Earlier this summer, the world learned of two global cyberattacks known as WannaCry and NotPetya. From the beginning, it appeared that both of these attacks were classic examples of ransomware, leveraging cryptocurrencies such as Bitcoin to extort monies from businesses whose only hope of regaining access to their networks, systems and information was to pay the attackers.
In the weeks that followed these attacks and into August of this year, however, more information came to light about both WannaCry and NotPetya, particularly the true costs associated with each.

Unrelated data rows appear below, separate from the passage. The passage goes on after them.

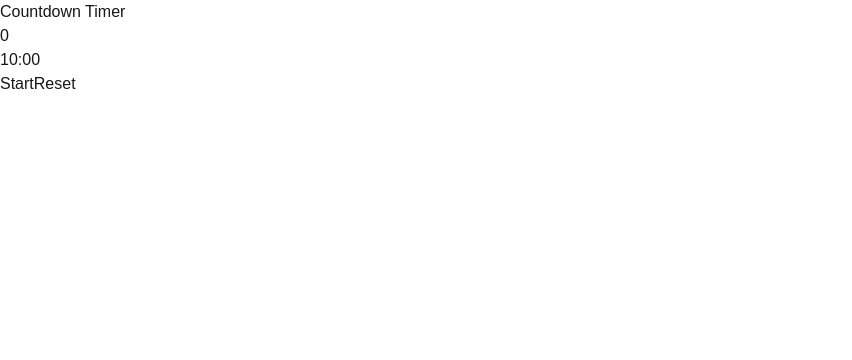
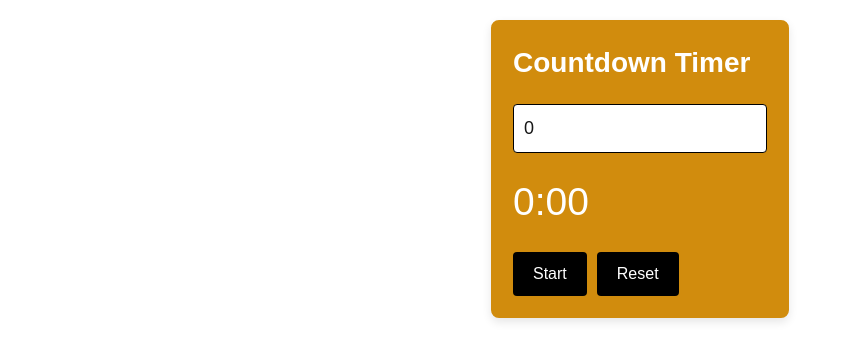
Before and after one commit to Raimaqureshi/countdown-timer, a Next.js app: page / in a window 1280 px wide. Shown: the top 360 px of the page, without its empty margins (0-852 px from the left). Built offline with nearby package versions, Linux system fonts and the light colour scheme.

Commit message:
Initial commit

```diff
--- a/src/app/countdown-timer.module.css
+++ b/src/app/countdown-timer.module.css
@@ -6,55 +6,54 @@
 }
 
 .timerBox {
-  border: 2px solid black; /* Border color */
-  border-radius: 8px; /* Rounded corners */
+  border: 2px solid rgb(209, 140, 13);
+  border-radius: 8px;
   padding: 20px;
-  background-color: black; /* Light background color */
+  background-color: rgb(209, 140, 13);
   box-shadow: 0 4px 10px rgba(0, 0, 0, 0.1); /* Shadow effect */
 }
 
 .heading {
-  font-size: 24px;
-  margin-bottom: 10px;
+  font-size: 28px;
+  margin-bottom: 20px;
   color: white;
+  font-weight: bold;
 }
 
 .input {
-  width: 100%; /* Full width */
-  padding: 10px; /* Padding inside the input */
-  margin-bottom: 20px; /* Space below the input */
-  border: 1px solid black; /* Border color */
-  border-radius: 4px; /* Rounded corners */
-  font-size: 16px; /* Font size */
-  transition: border 0.3s; /* Transition effect for border */
+  width: 100%;
+  padding: 10px;
+  margin-bottom: 20px;
+  border: 1px solid black;
+  border-radius: 4px;
+  font-size: 18px;
 }
 
 .input:focus {
-  border-color: #0070f3; /* Border color on focus */
-  outline: none; /* Remove default outline */
+  border-color: #0070f3;
+  outline: none;
 }
 
 .timerDisplay {
-  font-size: 32px; /* Larger font size for timer display */
-  margin-bottom: 20px; /* Space below the timer display */
+  font-size: 39px;
+  margin-bottom: 20px;
   color: white;
 }
 
 .buttonContainer {
   display: flex;
-  gap: 10px; /* Space between buttons */
+  gap: 10px;
 }
 
 .button {
-  padding: 10px 20px; /* Padding inside buttons */
-  background-color: #0070f3; /* Button background color */
-  color: white; /* Button text color */
-  border: none; /* Remove default border */
-  border-radius: 4px; /* Rounded corners */
-  cursor: pointer; /* Pointer cursor on hover */
-  transition: background-color 0.3s; /* Transition effect for background color */
+  padding: 10px 20px;
+  background-color: black;
+  color: white;
+  border: none;
+  border-radius: 4px;
+  cursor: pointer;
 }
 
 .button:hover {
-  background-color: #005bb5; /* Darker shade on hover */
+  background-color: #03182c;
 }
--- a/src/app/page.tsx
+++ b/src/app/page.tsx
@@ -1,5 +1,6 @@
 "use client";  // Add this line at the top
 import { useEffect, useState } from 'react';
+import styles from './countdown-timer.module.css'; // Make sure this path is correct
 
 interface CountdownTimerProps {
   initialMinutes?: number;
@@ -17,7 +18,7 @@ const CountdownTimer = ({
   const [inputMinutes, setInputMinutes] = useState<number>(0);
 
   useEffect(() => {
-    let interval: NodeJS.Timeout;
+    let interval: NodeJS.Timeout; // Explicitly typing the interval
 
     if (isActive && !isPaused) {
       interval = setInterval(() => {
@@ -34,7 +35,7 @@ const CountdownTimer = ({
       }, 1000);
     }
 
-    return () => clearInterval(interval);
+    return () => clearInterval(interval); // Clean up the interval
   }, [seconds, minutes, isActive, isPaused]);
 
   const startTimer = () => {
@@ -56,30 +57,43 @@ const CountdownTimer = ({
   };
 
   return (
-    <div>
-      <h1>Countdown Timer</h1>
+    <div className={styles.container}>
+      <div className={styles.timerBox}>
+        <h1 className={styles.heading}>Countdown Timer</h1>
+
+        {/* User input for setting time */}
         <input
           type="number"
           value={inputMinutes}
           onChange={(e) => setInputMinutes(Number(e.target.value))}
           placeholder="Set time in minutes"
+          className={styles.input}
         />
-      <div>
+
+        <div className={styles.timerDisplay}>
           {minutes}:{seconds < 10 ? `0${seconds}` : seconds}
         </div>
-      <div>
+        <div className={styles.buttonContainer}>
           {!isActive && isPaused && (
-          <button onClick={startTimer}>Start</button>
+            <button onClick={startTimer} className={styles.button}>
+              Start
+            </button>
           )}
           {isActive && !isPaused && (
-          <button onClick={pauseTimer}>Pause</button>
+            <button onClick={pauseTimer} className={styles.button}>
+              Pause
+            </button>
           )}
-        <button onClick={resetTimer}>Reset</button>
+          <button onClick={resetTimer} className={styles.button}>
+            Reset
+          </button>
+        </div>
       </div>
     </div>
   );
 };
 
-export default function Page() {
-    return <CountdownTimer initialMinutes={10} />;
-}
+export default CountdownTimer;
+
+// Usage example
+// You can now use <CountdownTimer /> in your layout or another component.
```
Lines whose indentation alone changed are shown as unchanged.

Typically, when we asses costs of a ransomware attack, we focus on how much cyberattackers were able to extort from their victims. In the case of these attacks, however, the amount of monies paid was small, relatively speaking. In both attacks combined, the bad guys walked away with roughly $140,000 USD, a pretty small haul considering the scope and effort associated with the attacks. (Source: Bloomberg Technology, “Europe’s Cyber Victims Are Racking Up Hundreds of Millions in Costs,” by Aaron Ricadela, August 3, 2017).
The true costs, however, and one of the reasons these attacks have more accurately been described as pseudo-ransomware attacks, are much higher, and speak not to amounts paid to the attackers, but to lost sales, revenues, factory downtime and associated lost profits incurred as a result of system and network outages.

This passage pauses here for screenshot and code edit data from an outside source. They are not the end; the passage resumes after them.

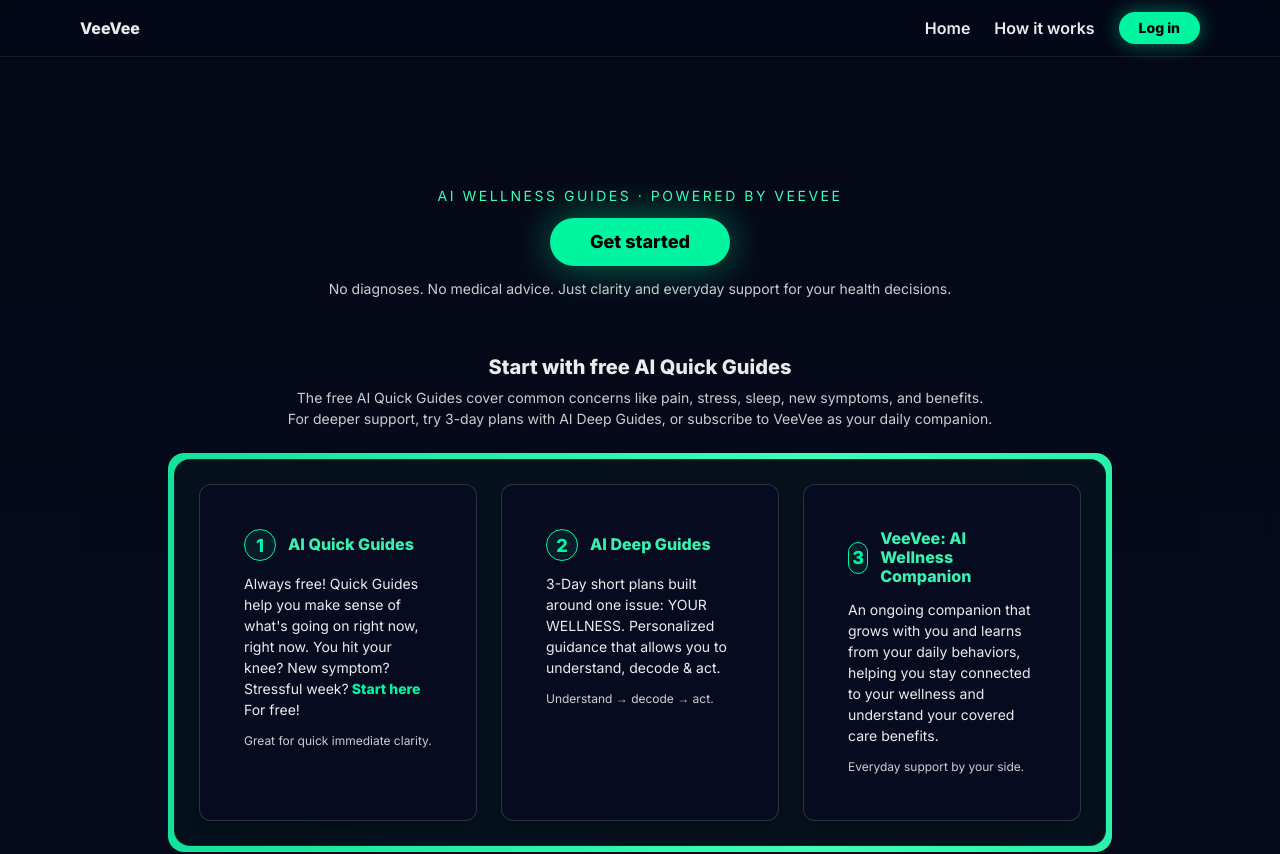
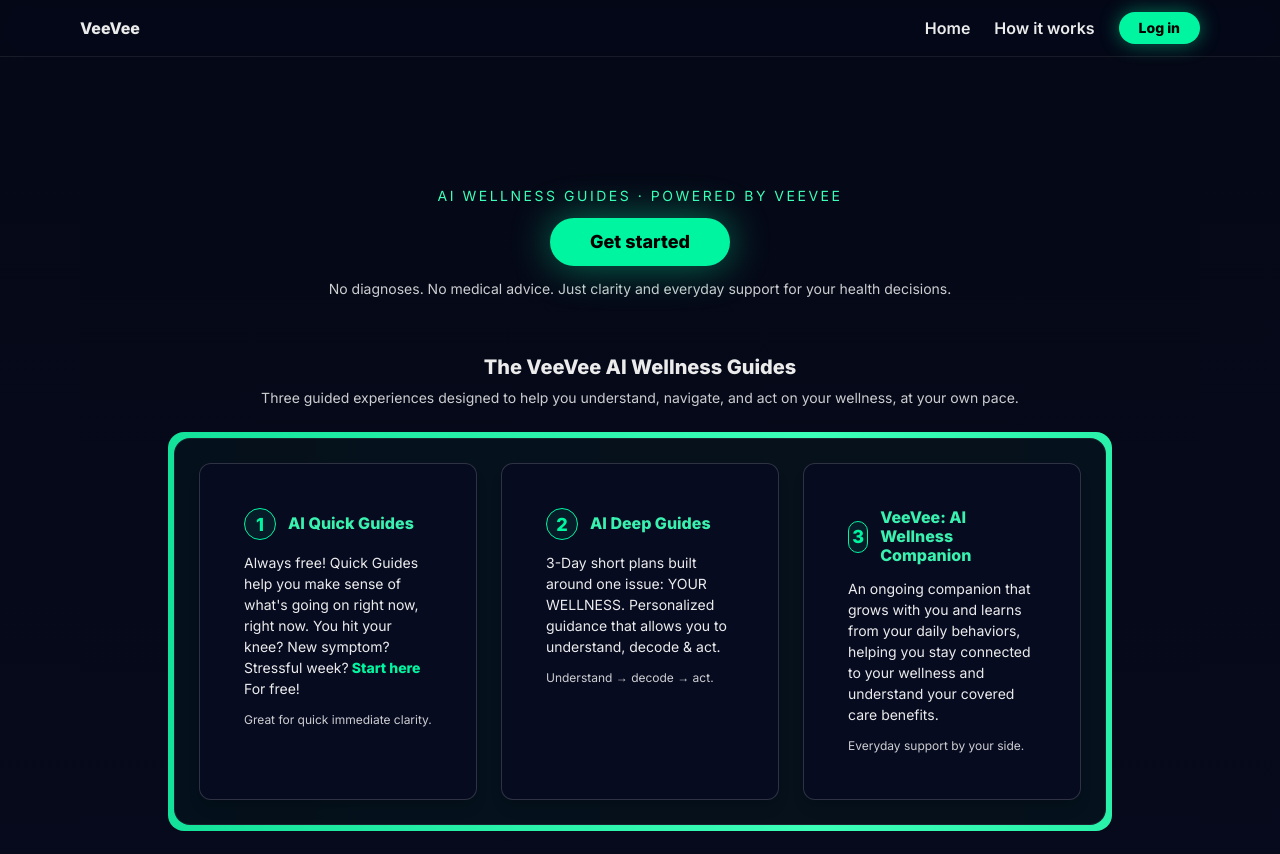
Before and after one commit to cdgonzal/myveevee, a React (Vite) app: page /how-it-works in a window 1280 px wide. Shown: the top 854 px of the page. Built offline with nearby package versions, Linux system fonts and the light colour scheme.

Commit message:
editing how it works style #2

```diff
--- a/src/pages/HowItWorks.tsx
+++ b/src/pages/HowItWorks.tsx
@@ -108,18 +108,15 @@ export default function HowItWorks() {
               mb={2}
               textAlign={isMobile ? "left" : "center"}
             >
-              Start with free AI Quick Guides
+              The VeeVee AI Wellness Guides
             </Heading>
             <Text
               fontSize="sm"
               color="whiteAlpha.800"
               textAlign={isMobile ? "left" : "center"}
             >
-              The free AI Quick Guides cover common concerns like pain, stress, sleep,
-              new symptoms, and benefits.
-              <br />
-              For deeper support, try 3-day plans with AI Deep Guides,
-              or subscribe to VeeVee as your daily companion.
+              Three guided experiences designed to help you understand,
+              navigate, and act on your wellness, at your own pace.
             </Text>
           </MotionBox>
 
```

According to reports, the following companies were hit the hardest by these cyberattacks, suffering millions of dollars in losses:
- “Nivea skin-cream maker Beiersdorf AG said [ ] that Petya cost [$41.5 million] in first-half sales. The company has yet to report the costs of held inventory and halted production in 17 plants. Computers at its Hamburg headquarters and nearly 160 global offices were also knocked off-line.” (Source: Bloomberg Technology).

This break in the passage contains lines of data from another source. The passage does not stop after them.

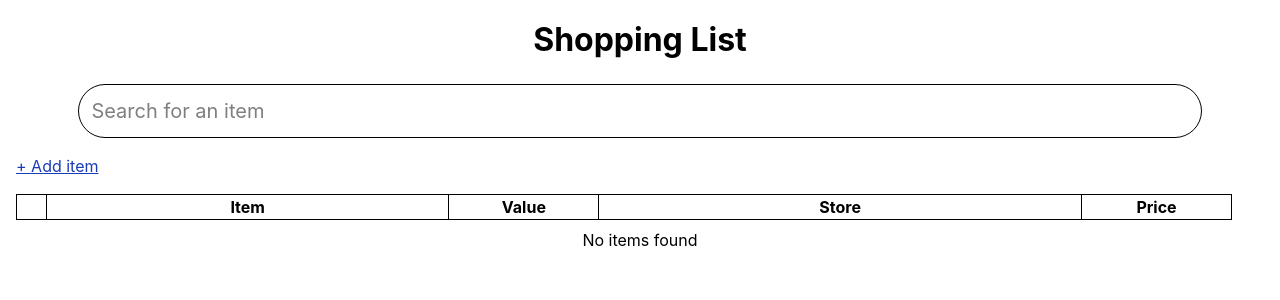
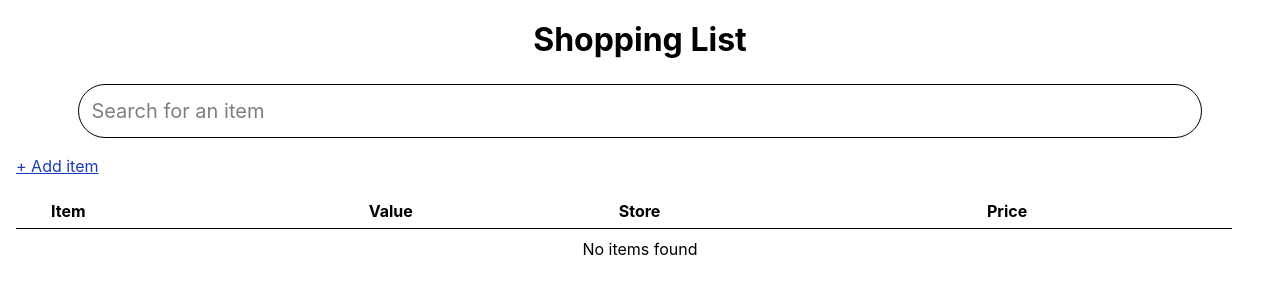
Before and after one commit to User0149/Shopping-List, a React app: page / in a window 1280 px wide. Shown: the top 300 px of the page. Built offline with nearby package versions, Linux system fonts and the light colour scheme; the HTML template or start-up script is replaced by a standard one.

Commit message:
added filter

```diff
--- a/src/App.css
+++ b/src/App.css
@@ -38,3 +38,7 @@
     font-size: xx-large;
     color: lightgray;
 }
+
+#items-table th, td{
+    padding: 5px;
+}
--- a/src/App.tsx
+++ b/src/App.tsx
@@ -9,6 +9,8 @@ import AddItemBox from "./AddItemBox.tsx";
 export default function App() {
     const [items, setItems] = useState<Array<itemType> | null>(localStorage.getItem("items") ? JSON.parse(localStorage.getItem("items") as string) : null);
     const [showAddItemBox, setShowAddItemBox] = useState<boolean>(false);
+
+    const [searchQuery, setSearchQuery] = useState<string>("");
 
     const setItemsAndUpdateLocalStorage = (itemsArray: Array<itemType>) => {
         localStorage.setItem("items", JSON.stringify(itemsArray));
@@ -22,9 +24,9 @@ export default function App() {
     return (
         <>
             <h1>Shopping List</h1>
-            <Header setShowAddItemBox={setShowAddItemBox}/>
+            <Header setShowAddItemBox={setShowAddItemBox} setSearchQuery={setSearchQuery}/>
 
-            <ItemsList items={items}/>
+            <ItemsList items={items} searchQuery={searchQuery}/>
 
             <AddItemBox showAddItemBox={showAddItemBox} setShowAddItemBox={setShowAddItemBox} items={items} setItems={setItemsAndUpdateLocalStorage}/>
         </>
--- a/src/Header.tsx
+++ b/src/Header.tsx
@@ -1,6 +1,10 @@
-function SearchBar() {
+function SearchBar({setSearchQuery}: {setSearchQuery: any}) {
     return (
-        <input id="search-bar" className="search_bar block m-auto text-xl p-3" placeholder="Search for an item"></input>
+        <input id="search-bar" className="search_bar block m-auto text-xl p-3" placeholder="Search for an item" onInput={
+            () => {
+                setSearchQuery((document.getElementById("search-bar") as HTMLInputElement).value);
+            }
+        }></input>
     );
 }
 
@@ -14,10 +18,10 @@ function AddItemButton({setShowAddItemBox}: {setShowAddItemBox: any}) {
     );
 }
 
-export default function Header({setShowAddItemBox}: {setShowAddItemBox: any}) {
+export default function Header({setShowAddItemBox, setSearchQuery}: {setShowAddItemBox: any, setSearchQuery: any}) {
     return (
         <>
-            <SearchBar/>
+            <SearchBar setSearchQuery={setSearchQuery}/>
             <AddItemButton setShowAddItemBox={setShowAddItemBox}/>
         </>
     );
--- a/src/ItemsList.tsx
+++ b/src/ItemsList.tsx
@@ -1,37 +1,44 @@
 import type { itemType } from "./types";
 import { pricePerQty } from "./functions.ts";
 
-export default function ItemsList({items}: {items: Array<itemType> | null}) {
+export default function ItemsList({items, searchQuery}: {items: Array<itemType> | null, searchQuery: string}) {
     return (
         <>
-            <table className="w-[calc(100%-8*var(--spacing))]">
+            <table id="items-table" className="w-[calc(100%-8*var(--spacing))]">
                 <thead>
                     <tr className="border-b border-black">
-                        <th className="w-[30px]"></th>
-                        <th className="w-[calc(0.8*(100%-280px))]">Item</th>
-                        <th className="w-[150px]">Value</th>
-                        <th className="w-[calc(0.2*(100%-280px))]">Store</th>
-                        <th className="w-[150px]">Price</th>
+                        <th className="w-[30px] text-left"></th>
+                        <th className="w-[calc(0.8*(100%-530px))] text-left">Item</th>
+                        <th className="w-[250px] text-left">Value</th>
+                        <th className="w-[calc(0.2*(100%-530px))] text-left">Store</th>
+                        <th className="w-[250px] text-left">Price</th>
                     </tr>
                 </thead>
                 <tbody>
                     {
                         (items !== null) &&
-                        (items.map((item: itemType) => {
+                        (items.filter((item: itemType) => {
+                            return item.itemName.toLowerCase().includes(searchQuery);
+                        }).map((item: itemType) => {
                             return (
                                 <tr key={item.itemName}>
                                     <td>{Number(item.selected)}</td>
                                     <td>{item.itemName}</td>
-                                    <td>{pricePerQty(item.storePrice, item.storeQuantity, item.storePrefix, item.compQuantity, item.compPrefix)}</td>
+                                    <td>{"$" + pricePerQty(item.storePrice, item.storeQuantity, item.storePrefix, item.compQuantity, item.compPrefix) + " / " + String(item.compQuantity) + " " + String(item.compPrefix) + String(item.unit)}</td>
                                     <td>{item.store}</td>
-                                    <td>{String(item.storePrice) + " @ " + String(item.storeQuantity) + " " + String(item.storePrefix) + String(item.unit)}</td>
+                                    <td>{"$" + String(item.storePrice) + " @ " + String(item.storeQuantity) + " " + String(item.storePrefix) + String(item.unit)}</td>
                                 </tr>
                             )
                         }))
                     }
                 </tbody>
             </table>
-            {(items === null || items.length === 0) && <div className="text-center mt-2">No items found</div>}
+            {
+                (items === null || items.filter((item: itemType) => {
+                    return item.itemName.toLowerCase().includes(searchQuery);
+                }).length === 0) &&
+                <div className="text-center mt-2">No items found</div>
+            }
         </>
     );
 }
--- a/src/index.css
+++ b/src/index.css
@@ -30,9 +30,11 @@ h1 {
 h2 {
     font-size: x-large;
 }
-th{
-    border: 1px solid black;
+
+tbody tr:nth-child(even) {
+    background-color: rgb(230, 230, 230);
 }
-td {
-    padding: 5px;
+
+tbody tr:hover {
+    background-color: lightgray;
 }
```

- “Reckitt Benckiser in the UK was also hit as the company lost £90m ($115 million USD) in sales after the attack. It was reported that the company was manufacturing at “less than full capacity” till July. The attacks wiped out 2000 servers and 15,000 laptops.” (Source: International Business Times, “Wannacry and Petya: Companies hit by the attacks have lost hundreds of millions in costs,” by Immanuel Jotham, August 4, 2017).
- “…Maersk has revealed the financial impact the NotPetya attack had…the total cost for dealing with the outbreak will land somewhere in the $200 to $300 million range. NotPetya-related costs contributed to a $264 million quarterly loss despite revenues rising from $8.7 billion to $9.6 billion year-over-year. (Source: Forbes, “NotPetya Ransomware Attack Cost Shipping Giant Maersk Over $200 Million,” by Lee Mathews, August 16, 2017).
- “French construction giant Saint-Gobain said the attack led to downtime of IT systems and supply chain disruptions. The NotPetya attack has had a negative impact of €220 million ($258 million) on sales and €65 million ($76 million) on operating income in the first half of 2017. Until the end of the year, total losses are expected to rise to €330 million ($387 million). (Source: SecurityWeek, “NotPetya Attack Costs Big Companies Millions,” by Eduard Kovacs, August 17, 2017).
In short, the WannaCry and NotPetya cyberattacks were less about cybertheft and more about global business disruption. And experts expect more to come. “Kaspersky Labs’ quarterly report suggests that the trend is likely here to stay for now, as waves of increasingly sophisticated hacks further the veiled aims of shadowy individual actors and governments alike.” (Source: TechCrunch, “More pseudo-ransomware attacks are probably on the way,” by Taylor Hatmaker, August 8, 2017).
As always, be vigilant and invest in preparedness to defend against these types of cyberattacks. Only those leadership teams that are alert and ready will be able to forcefully repel and address the next “wolf in wolf’s clothing” cyberattack.